Exercise:
Return all lines from the listing below that include the word "other".

BEGIN Records for the exercise

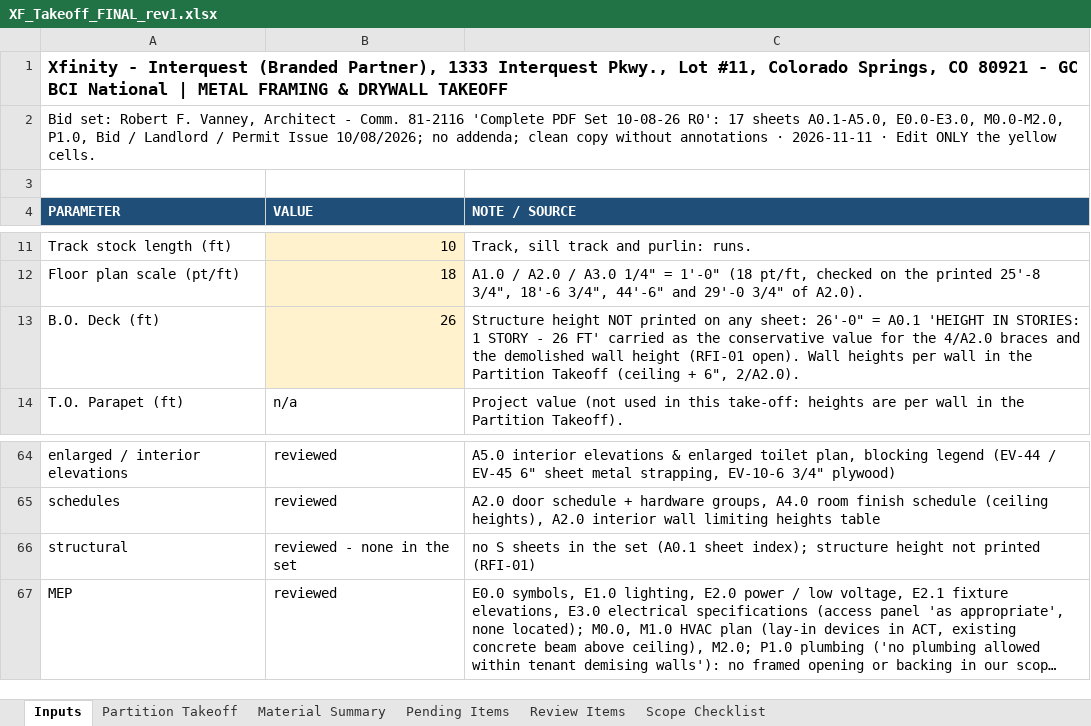
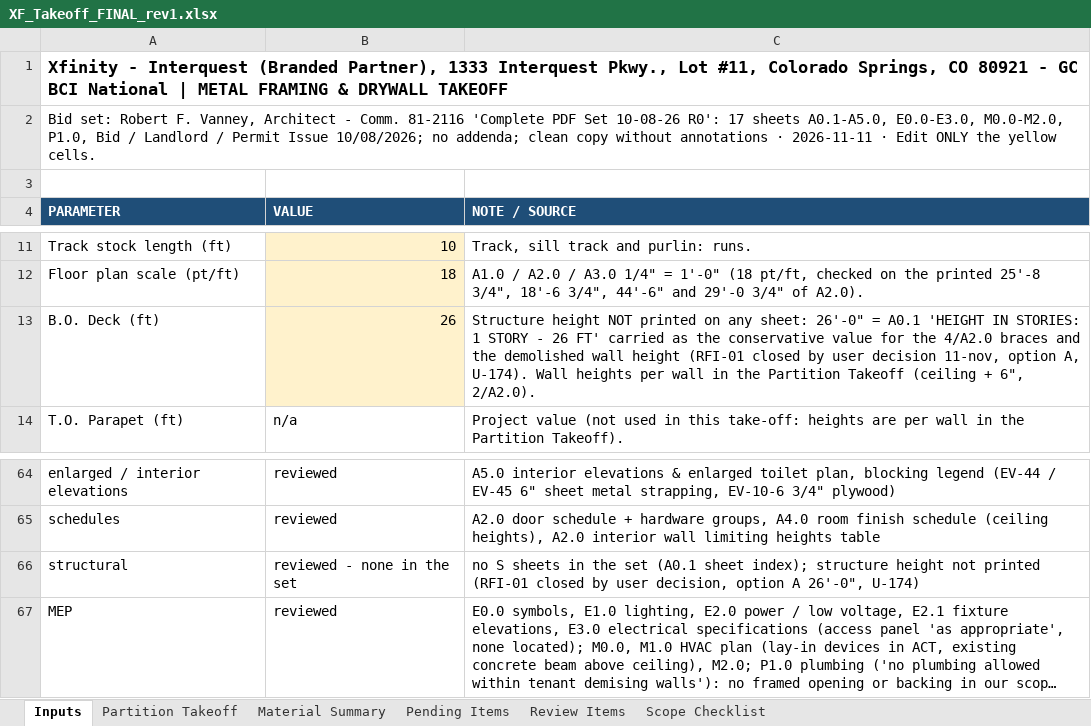
Before and after one commit to Jaicon18/Reading-Plans, an Excel workbook: cache_proyectos/xfinity_interquest/XF_Takeoff_FINAL_rev1.xlsx, sheet Inputs, drawn as a sheet; only a part is shown, gaps mark what is left out; long unchanged cells end in …; values as stored, in another font and other column widths than the file's, no borders; the diff names each change by its address in the sheet, - before the commit and + after, or states it on an @@ line.

```diff
--- a/cache_proyectos/xfinity_interquest/XF_Takeoff_FINAL_rev1.xlsx (sheet Inputs)
+++ b/cache_proyectos/xfinity_interquest/XF_Takeoff_FINAL_rev1.xlsx (sheet Inputs)
-C13 (NOTE / SOURCE): …height (RFI-01 open). Wall heights…
+C13 (NOTE / SOURCE): …height (RFI-01 closed by user decision 11-nov, option A, U-174). Wall heights…
-C66 (NOTE / SOURCE): …not printed (RFI-01)
+C66 (NOTE / SOURCE): …not printed (RFI-01 closed by user decision, option A 26'-0", U-174)
```
Also changed, not shown: sheet Scope Checklist, sheet Pending Items, sheet Review Items, 16 other files.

END Records for the exercise

Task solution:
Before and after one commit to Jaicon18/Reading-Plans, an Excel workbook: cache_proyectos/xfinity_interquest/XF_Takeoff_FINAL_rev1.xlsx, sheet Inputs, drawn as a sheet; only a part is shown, gaps mark what is left out; long unchanged cells end in …; values as stored, in another font and other column widths than the file's, no borders; the diff names each change by its address in the sheet, - before the commit and + after, or states it on an @@ line.
Also changed, not shown: sheet Scope Checklist, sheet Pending Items, sheet Review Items, 16 other files.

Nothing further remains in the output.